• Extracted data entries:
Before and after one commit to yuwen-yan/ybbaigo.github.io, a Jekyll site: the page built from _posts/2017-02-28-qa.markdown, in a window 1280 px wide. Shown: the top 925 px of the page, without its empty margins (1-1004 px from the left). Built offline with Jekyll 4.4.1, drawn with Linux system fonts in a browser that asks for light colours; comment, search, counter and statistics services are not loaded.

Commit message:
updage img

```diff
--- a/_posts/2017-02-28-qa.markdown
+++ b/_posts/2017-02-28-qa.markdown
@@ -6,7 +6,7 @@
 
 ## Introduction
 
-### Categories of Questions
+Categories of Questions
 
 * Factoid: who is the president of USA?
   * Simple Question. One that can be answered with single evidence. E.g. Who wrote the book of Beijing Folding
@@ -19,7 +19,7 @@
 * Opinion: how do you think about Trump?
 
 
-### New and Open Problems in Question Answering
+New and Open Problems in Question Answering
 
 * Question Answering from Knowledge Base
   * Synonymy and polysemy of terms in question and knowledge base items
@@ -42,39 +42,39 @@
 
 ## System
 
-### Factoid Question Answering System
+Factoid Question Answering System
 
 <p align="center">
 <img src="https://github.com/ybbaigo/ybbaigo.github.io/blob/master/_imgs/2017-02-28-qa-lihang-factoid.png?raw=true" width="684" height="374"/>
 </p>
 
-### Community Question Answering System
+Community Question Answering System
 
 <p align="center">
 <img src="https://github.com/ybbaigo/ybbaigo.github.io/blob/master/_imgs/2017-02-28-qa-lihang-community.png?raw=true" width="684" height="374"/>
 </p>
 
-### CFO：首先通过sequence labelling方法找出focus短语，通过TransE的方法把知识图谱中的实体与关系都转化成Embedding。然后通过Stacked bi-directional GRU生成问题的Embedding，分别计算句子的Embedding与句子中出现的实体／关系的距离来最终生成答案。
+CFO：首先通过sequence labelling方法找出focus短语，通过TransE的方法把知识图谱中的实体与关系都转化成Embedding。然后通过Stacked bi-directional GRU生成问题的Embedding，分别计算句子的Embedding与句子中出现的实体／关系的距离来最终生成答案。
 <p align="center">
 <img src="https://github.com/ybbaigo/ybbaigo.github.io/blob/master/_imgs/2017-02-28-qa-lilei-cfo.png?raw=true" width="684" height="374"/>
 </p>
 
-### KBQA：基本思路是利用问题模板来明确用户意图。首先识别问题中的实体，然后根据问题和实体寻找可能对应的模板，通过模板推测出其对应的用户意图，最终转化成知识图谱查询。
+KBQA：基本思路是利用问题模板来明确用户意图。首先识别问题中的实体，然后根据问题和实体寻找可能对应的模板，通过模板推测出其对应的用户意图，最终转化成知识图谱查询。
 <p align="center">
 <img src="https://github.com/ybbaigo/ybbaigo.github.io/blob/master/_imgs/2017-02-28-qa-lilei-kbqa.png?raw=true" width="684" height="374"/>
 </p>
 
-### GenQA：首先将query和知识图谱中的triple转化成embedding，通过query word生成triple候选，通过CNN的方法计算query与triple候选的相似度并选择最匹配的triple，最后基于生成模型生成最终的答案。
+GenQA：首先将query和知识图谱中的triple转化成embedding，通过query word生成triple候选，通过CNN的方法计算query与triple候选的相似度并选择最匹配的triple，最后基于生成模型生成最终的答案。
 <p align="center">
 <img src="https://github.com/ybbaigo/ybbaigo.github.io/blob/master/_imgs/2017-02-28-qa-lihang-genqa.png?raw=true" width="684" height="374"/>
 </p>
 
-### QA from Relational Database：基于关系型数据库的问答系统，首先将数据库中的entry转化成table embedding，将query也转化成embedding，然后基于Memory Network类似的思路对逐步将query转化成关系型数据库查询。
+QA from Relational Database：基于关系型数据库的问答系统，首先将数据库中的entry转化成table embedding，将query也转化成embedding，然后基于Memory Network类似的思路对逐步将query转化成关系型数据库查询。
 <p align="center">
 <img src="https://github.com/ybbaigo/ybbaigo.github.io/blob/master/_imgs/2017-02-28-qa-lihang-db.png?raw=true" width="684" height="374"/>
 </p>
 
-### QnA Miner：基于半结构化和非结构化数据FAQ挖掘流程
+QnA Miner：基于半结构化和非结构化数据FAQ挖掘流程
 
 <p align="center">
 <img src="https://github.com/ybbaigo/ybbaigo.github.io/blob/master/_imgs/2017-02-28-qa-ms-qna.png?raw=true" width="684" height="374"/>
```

• Brief:
List each line of the records that holds the string "Answering".

• Solution:
-### New and Open Problems in Question Answering
+New and Open Problems in Question Answering
 * Question Answering from Knowledge Base
-### Factoid Question Answering System
+Factoid Question Answering System
-### Community Question Answering System
+Community Question Answering System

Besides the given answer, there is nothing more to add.